_WORK TO COMPLETE_
The answer must consist of every line in the data below that holds the word "target".

Data records:
::::::::::

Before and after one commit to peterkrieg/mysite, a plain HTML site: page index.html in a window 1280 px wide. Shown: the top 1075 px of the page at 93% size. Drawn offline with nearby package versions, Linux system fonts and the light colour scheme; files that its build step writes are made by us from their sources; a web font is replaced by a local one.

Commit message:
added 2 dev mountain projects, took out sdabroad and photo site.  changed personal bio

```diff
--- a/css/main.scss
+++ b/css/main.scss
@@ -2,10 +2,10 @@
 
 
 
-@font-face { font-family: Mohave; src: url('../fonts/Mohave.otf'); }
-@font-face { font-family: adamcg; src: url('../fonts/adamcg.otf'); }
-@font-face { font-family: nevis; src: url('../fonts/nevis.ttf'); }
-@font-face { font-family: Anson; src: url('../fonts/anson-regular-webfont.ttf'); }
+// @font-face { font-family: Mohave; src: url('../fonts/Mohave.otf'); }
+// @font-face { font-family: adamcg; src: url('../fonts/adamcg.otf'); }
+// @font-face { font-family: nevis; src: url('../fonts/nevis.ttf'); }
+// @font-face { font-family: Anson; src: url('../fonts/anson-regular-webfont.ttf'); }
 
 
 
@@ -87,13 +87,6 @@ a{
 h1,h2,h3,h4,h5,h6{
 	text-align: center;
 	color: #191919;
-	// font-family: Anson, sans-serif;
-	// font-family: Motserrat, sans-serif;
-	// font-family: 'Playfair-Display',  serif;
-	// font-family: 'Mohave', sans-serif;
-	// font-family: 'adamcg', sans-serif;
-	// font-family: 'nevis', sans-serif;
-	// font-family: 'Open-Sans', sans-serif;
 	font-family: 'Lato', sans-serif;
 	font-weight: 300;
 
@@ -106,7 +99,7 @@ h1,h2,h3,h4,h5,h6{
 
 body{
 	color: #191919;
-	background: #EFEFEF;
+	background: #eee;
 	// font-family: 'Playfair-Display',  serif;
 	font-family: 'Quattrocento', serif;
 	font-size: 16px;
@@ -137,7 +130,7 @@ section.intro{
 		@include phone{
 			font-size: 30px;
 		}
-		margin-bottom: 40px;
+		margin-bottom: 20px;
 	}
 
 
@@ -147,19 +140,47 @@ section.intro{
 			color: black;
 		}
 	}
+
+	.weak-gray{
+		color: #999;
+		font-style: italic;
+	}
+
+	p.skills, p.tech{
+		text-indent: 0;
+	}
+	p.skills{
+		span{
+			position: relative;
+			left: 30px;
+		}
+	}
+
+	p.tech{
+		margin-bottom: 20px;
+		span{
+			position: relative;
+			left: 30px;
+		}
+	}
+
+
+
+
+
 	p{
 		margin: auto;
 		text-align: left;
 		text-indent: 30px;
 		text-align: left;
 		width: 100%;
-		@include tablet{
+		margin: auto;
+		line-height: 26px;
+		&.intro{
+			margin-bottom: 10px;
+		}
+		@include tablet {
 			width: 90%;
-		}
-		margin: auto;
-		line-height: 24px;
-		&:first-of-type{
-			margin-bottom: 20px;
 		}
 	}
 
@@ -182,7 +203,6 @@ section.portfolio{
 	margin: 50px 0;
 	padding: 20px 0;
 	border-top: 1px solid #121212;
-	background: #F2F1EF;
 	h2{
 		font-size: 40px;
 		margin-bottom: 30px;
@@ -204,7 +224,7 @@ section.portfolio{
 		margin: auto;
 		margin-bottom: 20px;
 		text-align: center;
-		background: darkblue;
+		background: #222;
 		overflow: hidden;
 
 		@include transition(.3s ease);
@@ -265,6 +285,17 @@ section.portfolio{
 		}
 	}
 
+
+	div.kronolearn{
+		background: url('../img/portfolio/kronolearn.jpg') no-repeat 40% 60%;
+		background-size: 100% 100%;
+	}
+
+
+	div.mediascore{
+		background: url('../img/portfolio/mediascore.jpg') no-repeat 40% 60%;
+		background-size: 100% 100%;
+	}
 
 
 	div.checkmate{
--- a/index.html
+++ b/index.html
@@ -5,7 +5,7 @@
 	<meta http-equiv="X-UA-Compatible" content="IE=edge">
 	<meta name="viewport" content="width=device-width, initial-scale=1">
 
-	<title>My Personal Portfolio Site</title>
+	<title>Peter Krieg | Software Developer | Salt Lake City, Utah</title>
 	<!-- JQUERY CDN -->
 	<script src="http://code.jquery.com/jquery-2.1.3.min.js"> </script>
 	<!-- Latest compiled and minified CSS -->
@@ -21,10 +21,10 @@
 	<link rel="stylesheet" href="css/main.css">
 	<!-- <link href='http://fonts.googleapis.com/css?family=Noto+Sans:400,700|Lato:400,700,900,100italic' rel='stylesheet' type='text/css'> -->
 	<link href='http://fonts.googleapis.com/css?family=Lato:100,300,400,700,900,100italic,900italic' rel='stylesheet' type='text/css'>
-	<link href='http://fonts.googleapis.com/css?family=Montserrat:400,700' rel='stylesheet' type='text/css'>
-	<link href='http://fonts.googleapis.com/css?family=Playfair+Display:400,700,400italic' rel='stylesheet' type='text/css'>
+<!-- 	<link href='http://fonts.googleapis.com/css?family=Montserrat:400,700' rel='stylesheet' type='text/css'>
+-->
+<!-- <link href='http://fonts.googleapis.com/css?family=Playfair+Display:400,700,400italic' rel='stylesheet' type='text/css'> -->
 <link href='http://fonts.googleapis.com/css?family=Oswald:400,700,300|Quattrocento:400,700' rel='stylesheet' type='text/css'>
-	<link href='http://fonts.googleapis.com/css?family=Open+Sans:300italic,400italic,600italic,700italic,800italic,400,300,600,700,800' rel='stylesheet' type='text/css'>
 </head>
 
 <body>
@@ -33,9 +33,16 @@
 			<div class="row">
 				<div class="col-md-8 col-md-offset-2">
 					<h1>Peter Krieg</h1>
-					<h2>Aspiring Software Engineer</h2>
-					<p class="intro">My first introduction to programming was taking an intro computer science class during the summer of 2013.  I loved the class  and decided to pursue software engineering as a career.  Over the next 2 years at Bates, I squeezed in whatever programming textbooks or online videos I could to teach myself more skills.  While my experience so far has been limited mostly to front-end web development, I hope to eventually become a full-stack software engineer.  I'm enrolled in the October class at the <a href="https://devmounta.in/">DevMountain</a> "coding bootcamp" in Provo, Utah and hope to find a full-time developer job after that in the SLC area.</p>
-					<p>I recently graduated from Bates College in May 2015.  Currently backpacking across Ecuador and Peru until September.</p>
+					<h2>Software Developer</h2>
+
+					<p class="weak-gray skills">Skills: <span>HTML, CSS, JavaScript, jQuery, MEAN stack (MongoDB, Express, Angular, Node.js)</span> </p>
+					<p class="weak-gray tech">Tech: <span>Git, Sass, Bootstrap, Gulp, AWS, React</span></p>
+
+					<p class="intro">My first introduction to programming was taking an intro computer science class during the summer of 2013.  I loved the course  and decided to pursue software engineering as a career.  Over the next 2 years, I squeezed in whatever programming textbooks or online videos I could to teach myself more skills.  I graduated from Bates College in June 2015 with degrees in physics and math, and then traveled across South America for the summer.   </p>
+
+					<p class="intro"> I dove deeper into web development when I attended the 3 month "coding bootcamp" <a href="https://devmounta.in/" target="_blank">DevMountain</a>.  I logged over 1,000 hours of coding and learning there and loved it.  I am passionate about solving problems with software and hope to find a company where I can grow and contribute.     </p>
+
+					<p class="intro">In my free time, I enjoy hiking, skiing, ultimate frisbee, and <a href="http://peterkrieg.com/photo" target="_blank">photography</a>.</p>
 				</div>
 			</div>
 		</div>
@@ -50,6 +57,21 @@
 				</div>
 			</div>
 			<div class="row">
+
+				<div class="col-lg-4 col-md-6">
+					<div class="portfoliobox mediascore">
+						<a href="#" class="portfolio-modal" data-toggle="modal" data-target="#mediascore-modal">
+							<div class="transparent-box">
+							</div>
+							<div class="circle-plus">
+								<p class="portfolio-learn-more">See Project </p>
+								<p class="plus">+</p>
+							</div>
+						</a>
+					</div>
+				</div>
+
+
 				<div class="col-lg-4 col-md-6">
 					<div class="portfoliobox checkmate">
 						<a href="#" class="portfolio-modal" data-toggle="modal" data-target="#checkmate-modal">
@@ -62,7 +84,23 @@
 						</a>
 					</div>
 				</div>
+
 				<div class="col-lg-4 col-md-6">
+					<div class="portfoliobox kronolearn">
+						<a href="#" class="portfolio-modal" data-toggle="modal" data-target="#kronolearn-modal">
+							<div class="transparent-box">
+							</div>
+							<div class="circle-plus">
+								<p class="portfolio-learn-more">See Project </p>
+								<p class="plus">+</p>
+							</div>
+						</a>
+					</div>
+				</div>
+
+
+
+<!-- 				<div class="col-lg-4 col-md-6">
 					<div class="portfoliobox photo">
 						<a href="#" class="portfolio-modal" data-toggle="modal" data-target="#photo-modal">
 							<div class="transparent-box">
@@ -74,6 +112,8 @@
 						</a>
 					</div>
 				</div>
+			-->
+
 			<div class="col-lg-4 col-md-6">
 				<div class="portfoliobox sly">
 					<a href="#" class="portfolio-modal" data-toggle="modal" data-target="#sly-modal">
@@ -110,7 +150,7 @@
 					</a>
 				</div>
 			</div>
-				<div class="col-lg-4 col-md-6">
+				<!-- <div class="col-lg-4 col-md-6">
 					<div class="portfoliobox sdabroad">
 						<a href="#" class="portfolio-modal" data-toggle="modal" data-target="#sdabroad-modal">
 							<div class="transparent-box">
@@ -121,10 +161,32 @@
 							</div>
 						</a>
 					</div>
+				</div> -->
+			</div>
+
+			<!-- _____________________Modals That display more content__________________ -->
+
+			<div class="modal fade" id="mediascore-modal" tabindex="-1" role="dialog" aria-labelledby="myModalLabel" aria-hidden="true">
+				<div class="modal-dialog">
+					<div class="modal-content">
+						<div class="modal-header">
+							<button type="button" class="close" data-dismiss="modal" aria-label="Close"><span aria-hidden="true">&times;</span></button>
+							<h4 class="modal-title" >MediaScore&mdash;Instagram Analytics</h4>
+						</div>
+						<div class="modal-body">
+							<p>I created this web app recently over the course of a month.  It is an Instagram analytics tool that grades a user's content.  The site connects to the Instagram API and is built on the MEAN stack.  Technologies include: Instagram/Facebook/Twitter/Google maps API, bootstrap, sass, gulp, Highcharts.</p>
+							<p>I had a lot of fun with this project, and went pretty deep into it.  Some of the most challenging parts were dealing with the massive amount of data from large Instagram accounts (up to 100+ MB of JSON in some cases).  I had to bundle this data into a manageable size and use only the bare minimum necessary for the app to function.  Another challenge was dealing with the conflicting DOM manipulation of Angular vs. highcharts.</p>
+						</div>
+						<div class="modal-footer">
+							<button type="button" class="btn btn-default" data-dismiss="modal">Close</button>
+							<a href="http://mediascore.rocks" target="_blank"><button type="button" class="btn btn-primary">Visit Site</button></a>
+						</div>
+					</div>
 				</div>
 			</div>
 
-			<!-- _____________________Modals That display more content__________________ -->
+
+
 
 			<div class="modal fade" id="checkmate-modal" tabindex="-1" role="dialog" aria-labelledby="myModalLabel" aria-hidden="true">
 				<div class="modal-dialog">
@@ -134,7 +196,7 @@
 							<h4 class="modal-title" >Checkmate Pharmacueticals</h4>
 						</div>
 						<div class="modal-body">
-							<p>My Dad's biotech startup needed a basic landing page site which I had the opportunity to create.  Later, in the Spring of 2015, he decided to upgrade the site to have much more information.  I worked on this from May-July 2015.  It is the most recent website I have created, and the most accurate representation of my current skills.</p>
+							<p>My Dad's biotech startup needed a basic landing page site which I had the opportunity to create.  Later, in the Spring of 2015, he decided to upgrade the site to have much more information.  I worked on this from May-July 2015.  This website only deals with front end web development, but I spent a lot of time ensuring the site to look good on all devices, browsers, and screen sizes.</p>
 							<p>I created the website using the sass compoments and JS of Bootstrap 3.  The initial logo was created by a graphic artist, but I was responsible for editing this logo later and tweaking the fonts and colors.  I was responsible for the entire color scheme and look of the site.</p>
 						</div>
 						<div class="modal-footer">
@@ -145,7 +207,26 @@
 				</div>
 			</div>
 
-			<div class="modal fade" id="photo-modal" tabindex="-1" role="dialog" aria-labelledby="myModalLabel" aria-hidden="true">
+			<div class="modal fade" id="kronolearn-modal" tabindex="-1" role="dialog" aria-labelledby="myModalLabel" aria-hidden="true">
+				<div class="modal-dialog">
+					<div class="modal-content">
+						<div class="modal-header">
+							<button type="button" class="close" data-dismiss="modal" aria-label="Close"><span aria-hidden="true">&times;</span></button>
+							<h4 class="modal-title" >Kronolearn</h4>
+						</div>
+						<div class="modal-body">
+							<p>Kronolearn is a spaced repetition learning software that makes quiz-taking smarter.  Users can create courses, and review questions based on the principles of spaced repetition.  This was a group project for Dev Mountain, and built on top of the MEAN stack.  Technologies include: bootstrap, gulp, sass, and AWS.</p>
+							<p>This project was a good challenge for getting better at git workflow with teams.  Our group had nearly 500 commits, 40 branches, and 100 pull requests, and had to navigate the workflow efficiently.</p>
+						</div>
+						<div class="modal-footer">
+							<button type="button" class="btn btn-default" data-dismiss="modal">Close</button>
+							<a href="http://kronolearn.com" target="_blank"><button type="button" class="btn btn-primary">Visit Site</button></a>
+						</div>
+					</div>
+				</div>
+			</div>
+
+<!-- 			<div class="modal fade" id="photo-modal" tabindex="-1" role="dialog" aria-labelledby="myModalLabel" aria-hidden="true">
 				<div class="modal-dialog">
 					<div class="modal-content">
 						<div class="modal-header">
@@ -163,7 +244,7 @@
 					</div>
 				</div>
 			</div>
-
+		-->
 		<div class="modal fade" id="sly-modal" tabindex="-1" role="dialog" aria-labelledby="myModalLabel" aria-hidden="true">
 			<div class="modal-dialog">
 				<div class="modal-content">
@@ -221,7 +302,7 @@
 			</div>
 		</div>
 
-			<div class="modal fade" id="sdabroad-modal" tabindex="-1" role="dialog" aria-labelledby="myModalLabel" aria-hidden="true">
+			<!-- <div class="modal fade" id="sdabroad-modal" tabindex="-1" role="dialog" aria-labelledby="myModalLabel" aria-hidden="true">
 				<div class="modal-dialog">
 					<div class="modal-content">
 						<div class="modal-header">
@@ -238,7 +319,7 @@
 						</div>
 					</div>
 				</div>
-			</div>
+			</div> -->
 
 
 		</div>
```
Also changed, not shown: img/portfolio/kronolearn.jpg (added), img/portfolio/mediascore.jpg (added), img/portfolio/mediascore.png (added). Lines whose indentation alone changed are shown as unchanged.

::::::::::

_RESULT_
+					<p class="intro"> I dove deeper into web development when I attended the 3 month "coding bootcamp" <a href="https://devmounta.in/" target="_blank">DevMountain</a>.  I logged over 1,000 hours of coding and learning there and loved it.  I am passionate about solving problems with software and hope to find a company where I can grow and contribute.     </p>
+					<p class="intro">In my free time, I enjoy hiking, skiing, ultimate frisbee, and <a href="http://peterkrieg.com/photo" target="_blank">photography</a>.</p>
+						<a href="#" class="portfolio-modal" data-toggle="modal" data-target="#mediascore-modal">
 						<a href="#" class="portfolio-modal" data-toggle="modal" data-target="#checkmate-modal">
+						<a href="#" class="portfolio-modal" data-toggle="modal" data-target="#kronolearn-modal">
 						<a href="#" class="portfolio-modal" data-toggle="modal" data-target="#photo-modal">
 					<a href="#" class="portfolio-modal" data-toggle="modal" data-target="#sly-modal">
 						<a href="#" class="portfolio-modal" data-toggle="modal" data-target="#sdabroad-modal">
+							<a href="http://mediascore.rocks" target="_blank"><button type="button" class="btn btn-primary">Visit Site</button></a>
+							<a href="http://kronolearn.com" target="_blank"><button type="button" class="btn btn-primary">Visit Site</button></a>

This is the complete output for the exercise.